Decision nodes do implement reference-like behavior, but they don't cross branches. Therefore, an operation such as,\"connect this node to the first branch of the next node\" only operates as a reference. This means the two nodes cannot cross a branch in the decision tree.
Decision Tasks now support a new type of undoable operation: nodes can be \"scaled back\" to their original shape using the operations on the node. This works for all editing operations that produce a tree structure, and all folded operations. The operations available are \"square back\", \"switch back\", \"branch back\" and \"fold back\" operations on the original tree. You can always undo an operation while deciding, up to when the decision is made. (The decision itself will always be undoable.)
@RISK 6.2 made many changes to the Tree Node classes, so that the indexing of the performX methods no longer needed to be done with a switch statement, since the method names now matched the method index on the node in the original decision tree.
The speed up from decision nodes is pretty good at relatively low node counts (100 or fewer nodes in a connected tree) -- about an order of magnitude. The speedup from reference nodes is, as @RISK mentions, less pronounced and generally grows more gradual.
Do you need to run a script or application to generate the tree and then evaluate it? Supervisor UPSIDE-5000 is the answer. It empowers you to automate the generation and evaluation of your decision model.

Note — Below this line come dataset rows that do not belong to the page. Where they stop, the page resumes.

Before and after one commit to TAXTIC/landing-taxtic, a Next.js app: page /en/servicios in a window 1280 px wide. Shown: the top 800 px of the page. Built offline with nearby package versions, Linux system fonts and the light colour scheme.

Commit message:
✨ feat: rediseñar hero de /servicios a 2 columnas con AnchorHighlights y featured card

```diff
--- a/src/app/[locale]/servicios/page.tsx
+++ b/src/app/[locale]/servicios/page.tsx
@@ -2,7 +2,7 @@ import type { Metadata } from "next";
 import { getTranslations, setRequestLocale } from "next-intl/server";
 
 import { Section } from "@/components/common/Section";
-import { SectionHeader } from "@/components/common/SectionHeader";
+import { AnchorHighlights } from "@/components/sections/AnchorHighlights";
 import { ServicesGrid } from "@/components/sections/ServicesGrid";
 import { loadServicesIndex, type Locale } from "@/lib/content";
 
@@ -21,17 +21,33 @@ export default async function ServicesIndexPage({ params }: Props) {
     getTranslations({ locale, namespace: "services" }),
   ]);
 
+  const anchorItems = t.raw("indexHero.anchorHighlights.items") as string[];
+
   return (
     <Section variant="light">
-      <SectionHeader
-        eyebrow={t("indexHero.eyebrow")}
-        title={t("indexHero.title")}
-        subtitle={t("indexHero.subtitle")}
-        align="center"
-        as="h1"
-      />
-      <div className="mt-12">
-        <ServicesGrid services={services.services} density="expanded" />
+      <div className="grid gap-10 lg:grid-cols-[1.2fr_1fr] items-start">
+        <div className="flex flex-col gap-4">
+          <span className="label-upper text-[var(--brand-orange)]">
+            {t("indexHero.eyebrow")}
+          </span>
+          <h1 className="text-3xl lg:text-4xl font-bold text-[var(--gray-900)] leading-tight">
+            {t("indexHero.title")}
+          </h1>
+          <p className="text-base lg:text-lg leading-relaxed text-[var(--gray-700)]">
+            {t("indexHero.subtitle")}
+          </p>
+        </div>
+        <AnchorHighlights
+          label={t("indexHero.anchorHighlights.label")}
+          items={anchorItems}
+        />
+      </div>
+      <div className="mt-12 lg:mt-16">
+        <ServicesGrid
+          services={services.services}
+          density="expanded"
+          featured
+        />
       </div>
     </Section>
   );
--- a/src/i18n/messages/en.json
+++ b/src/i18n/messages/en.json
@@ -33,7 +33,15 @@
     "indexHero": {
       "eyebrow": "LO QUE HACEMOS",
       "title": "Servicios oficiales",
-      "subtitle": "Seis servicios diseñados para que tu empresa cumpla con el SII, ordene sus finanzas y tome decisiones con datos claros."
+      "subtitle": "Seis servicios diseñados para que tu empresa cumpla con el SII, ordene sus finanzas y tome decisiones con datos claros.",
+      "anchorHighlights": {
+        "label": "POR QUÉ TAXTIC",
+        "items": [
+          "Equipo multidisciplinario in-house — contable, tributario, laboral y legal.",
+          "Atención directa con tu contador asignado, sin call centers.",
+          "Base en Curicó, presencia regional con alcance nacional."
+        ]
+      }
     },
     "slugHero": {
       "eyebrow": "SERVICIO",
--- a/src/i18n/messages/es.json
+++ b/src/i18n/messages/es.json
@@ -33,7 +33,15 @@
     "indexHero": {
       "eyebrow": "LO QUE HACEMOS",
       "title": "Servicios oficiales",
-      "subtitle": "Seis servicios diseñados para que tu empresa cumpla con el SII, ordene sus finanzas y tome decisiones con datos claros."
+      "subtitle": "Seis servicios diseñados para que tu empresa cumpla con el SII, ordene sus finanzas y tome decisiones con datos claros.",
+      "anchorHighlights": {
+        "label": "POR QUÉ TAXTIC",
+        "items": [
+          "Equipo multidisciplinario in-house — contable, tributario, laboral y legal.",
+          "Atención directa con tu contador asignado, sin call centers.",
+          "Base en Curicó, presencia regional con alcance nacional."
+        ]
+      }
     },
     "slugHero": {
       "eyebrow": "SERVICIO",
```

It contains a manual walk-through of using the tool, but it's also used by many users of the tool and it is considered to be the most robust version. 7211a4ac4a